Qanawat archaeological area in Sweida Province is distinguished by its Roman, Greek, Nabataean and Islamic monuments and its important tourist location as it is considered one of the Decapolis which were situated to the West of Jordan River.
The archaeological surveys discovered that the ancient man lived in Qanawat since the Middle and New Stone Ages during the period between 1,200 to 4,000 BC, and people coming from the Arabian Peninsula started to inhabit the area since the 3rd millennium BC while the Arab Islamic invasions reached it in 653 AD.
Director of Sweida Antiquities Department, Wasim al-Sha'arani, said that the archaeological findings, stone-made tools and the volcanic glass which have been unearthed at various sites in Qanawat indicate that the man in the Stone Age lived in the area and practiced the hunting, agriculture and breeding animals.
Qanawat has been known throughout history for its social, economic and religious progress as it was ruled in a way similar to the Greek cities, and during the Roman Reign it was an important hub on the road between Damascus and Bosra.
Al-Sha'arani indicated that the inscription which was unearthed near the French city of Lyon represents important evidence on the role the city played as the citizens of Qanawat (Qanatha) were part of the Syrian merchants who were well known in France as the discovered inscription mentions the name of a merchant called Taim bin Sa'ad.
He indicated that the most important archaeological edifices which remained until the present time are Temple of Helios (God of the Sun) which was built in the 2nd century AD over a 3-meter high basis, and it consists of 31 pillars.
Qanawat also embraces the Temple of Zeus (God of Heavens) which was built in the 2nd century AD, and its ruins still exist on the high part of Qanawat town, in addition to the Temple of Athena (Sea Goddess) which dates back to the 2nd century AD, the Temple is 11-metere long and 6,5-meter wide while its height is 7 meters.
Qanawat Theatre is also one of the features which reflect the greatness of the area as it is located on the edge of the valley from the eastern side to the north of Water Temple.
The Theatre was established in the second half of the 3rd century AD and it is 125-meter long and 40-meter wide as it was used for acting, concerts and meetings.

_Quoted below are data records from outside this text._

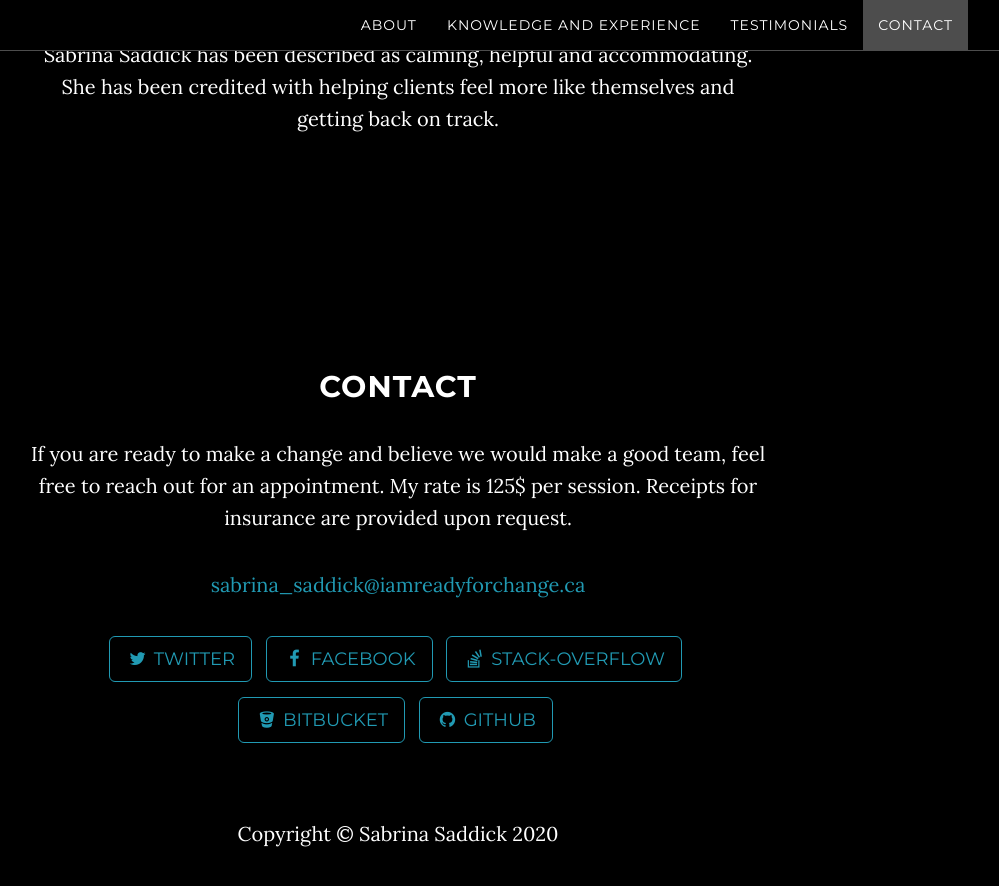
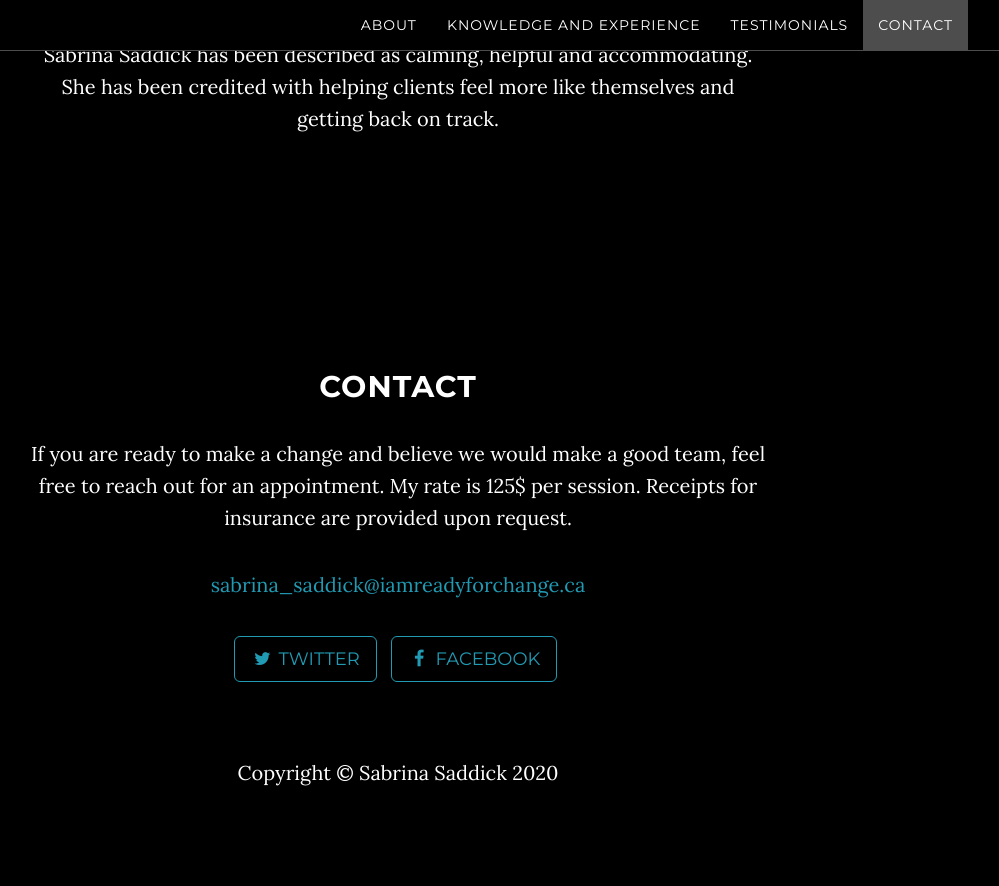
Before and after one commit to iamreadyforchange/iamreadyforchange.github.io, a Jekyll site: the page built from index.html, in a window 1280 px wide and 900 px high, scrolled down 2767 px. Shown: the top 886 px of the window, without its empty margins (242-1241 px from the left). Built offline with Jekyll 4.4.1, drawn with Linux system fonts in a browser that asks for light colours; after the commit the page ends 3606 px from its top, so only the background shows below that; part of the change alters nothing that is shown.

Commit message:
commenting out buttons.

```diff
--- a/_config.yml
+++ b/_config.yml
@@ -18,12 +18,12 @@ social:
     url: https://twitter.com/SBootstrap
   - title: facebook
     url:
-  - title: stack-overflow
-    url: http://stackoverflow.com/questions/tagged/jekyll
-  - title: bitbucket
-    url: http://bitbucket.org/jekyll
-  - title: github
-    url: https://github.com/IronSummitMedia/startbootstrap
+  # - title: stack-overflow
+  #   url: http://stackoverflow.com/questions/tagged/jekyll
+  # - title: bitbucket
+  #   url: http://bitbucket.org/jekyll
+  # - title: github
+  #   url: https://github.com/IronSummitMedia/startbootstrap
 
 # Build settings
 markdown: kramdown
```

Qanawat also includes archaeological bathhouses which accommodate for 500 persons, and they consist of a number of the chambers and halls used for various purposes, in addition to smaller bathhouses located at the lower part.
The excavation started at the site of the bathhouses three years ago as important parts of them have been unearthed such as the hot chambers, and the chambers of steam, in addition to discovering special bathhouses built in the Roman Age.

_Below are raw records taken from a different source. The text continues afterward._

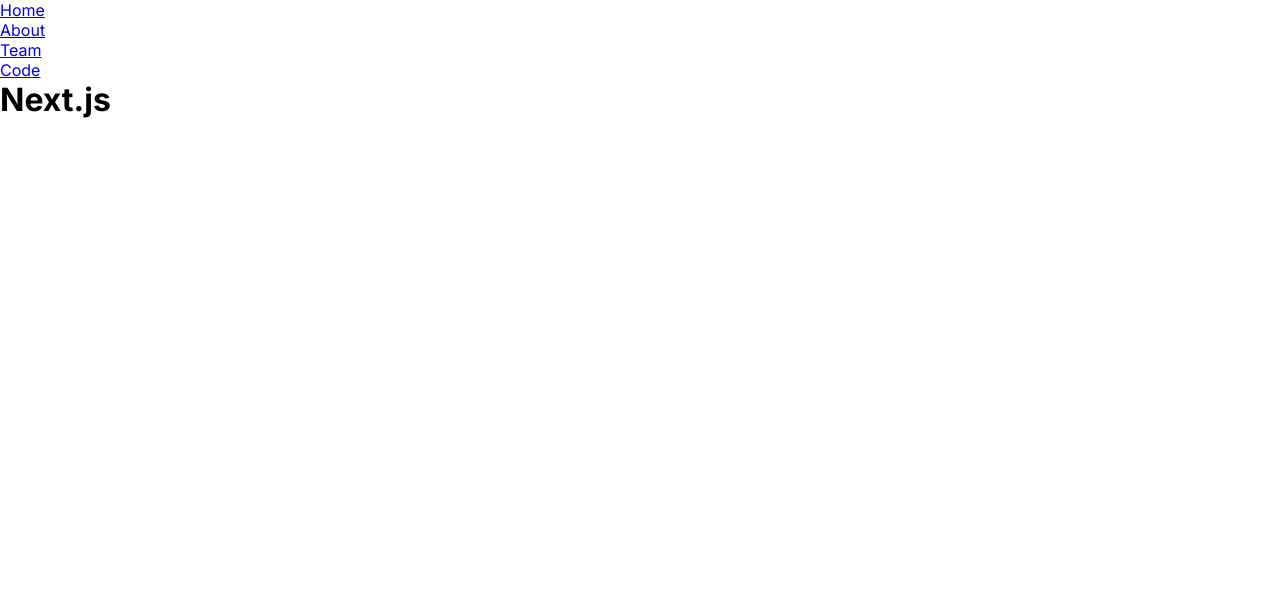
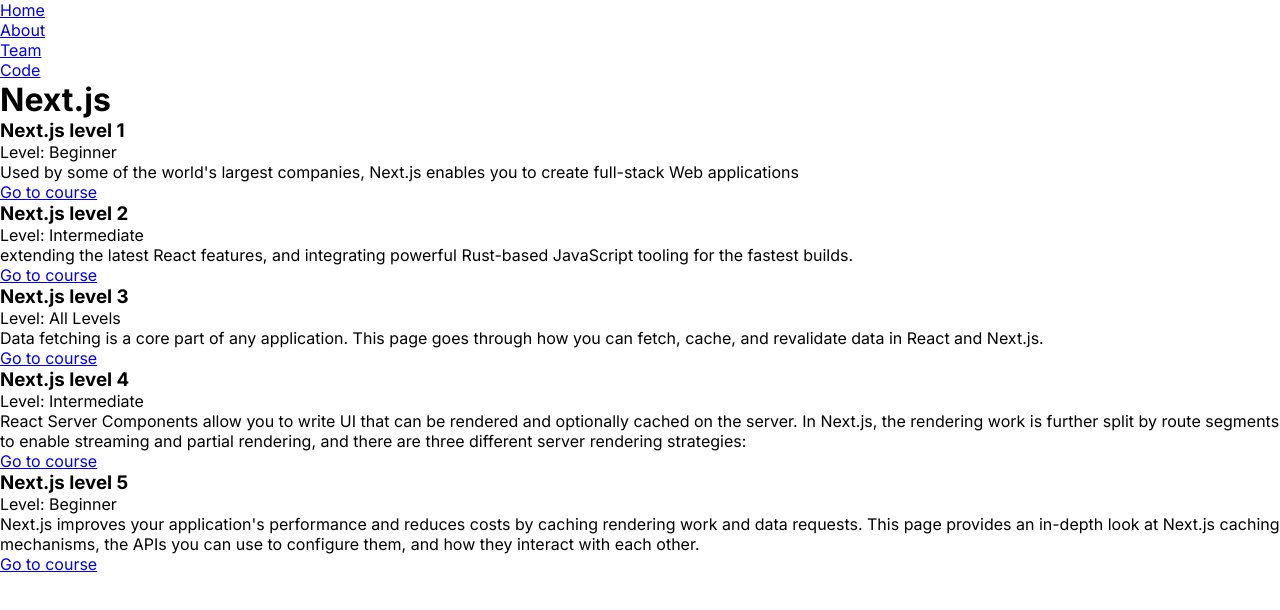
Before and after one commit to VentsiGeorgiev/next-js-crash-course, a Next.js app: page / in a window 1280 px wide. Shown: the top 610 px of the page. Built offline with nearby package versions, Linux system fonts and the light colour scheme.

Commit message:
Fetching course data

```diff
--- /dev/null
+++ b/app/components/Courses.js
@@ -0,0 +1,28 @@
+import Link from 'next/link'
+import React from 'react'
+
+async function fetchCourses() {
+  const response = await fetch('http://localhost:3000/api/courses')
+  const courses = await response.json()
+  return courses
+}
+
+async function Courses() {
+
+  const courses = await fetchCourses()
+
+  return (
+    <div>
+      {courses.map((c) => (
+        <div key={c.id}>
+          <h3>{c.title}</h3>
+          <p>Level: {c.level}</p>
+          <p>{c.description}</p>
+          <Link href={c.link} target="_blank">Go to course</Link>
+        </div>
+      ))}
+    </div>
+  )
+}
+
+export default Courses
--- a/app/page.js
+++ b/app/page.js
@@ -1,7 +1,10 @@
+import Courses from "./components/Courses";
+
 export default function Home() {
   return (
     <>
       <h1>Next.js</h1>
+      <Courses />
     </>
   )
 }
```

Qanawat Town also embraces a number of the archaeological houses, most of which date back to the Nabataean, Roman and Byzantine eras, and their walls were built of basalt stones which makes them resist the factors of nature and time.
Hotels dating back to the first half of the 2nd century AD were also built in Qanawat, and they were used as Khans.
The hotels consist of two floors used for the residence of the pilgrims and the travelers, and later the buildings changed to become as houses for important religious figures.
Qanawat ancient name 'Qanatha' was mentioned in religious and historical sources and in the Greek and Latin texts as 'Qanota', and its name also appeared on the coins from the 1st century BC to the 6th century AD.
An inscription written in the Greek and Aramaic languages dating back to the 2nd millennium BC was also unearthed in the town.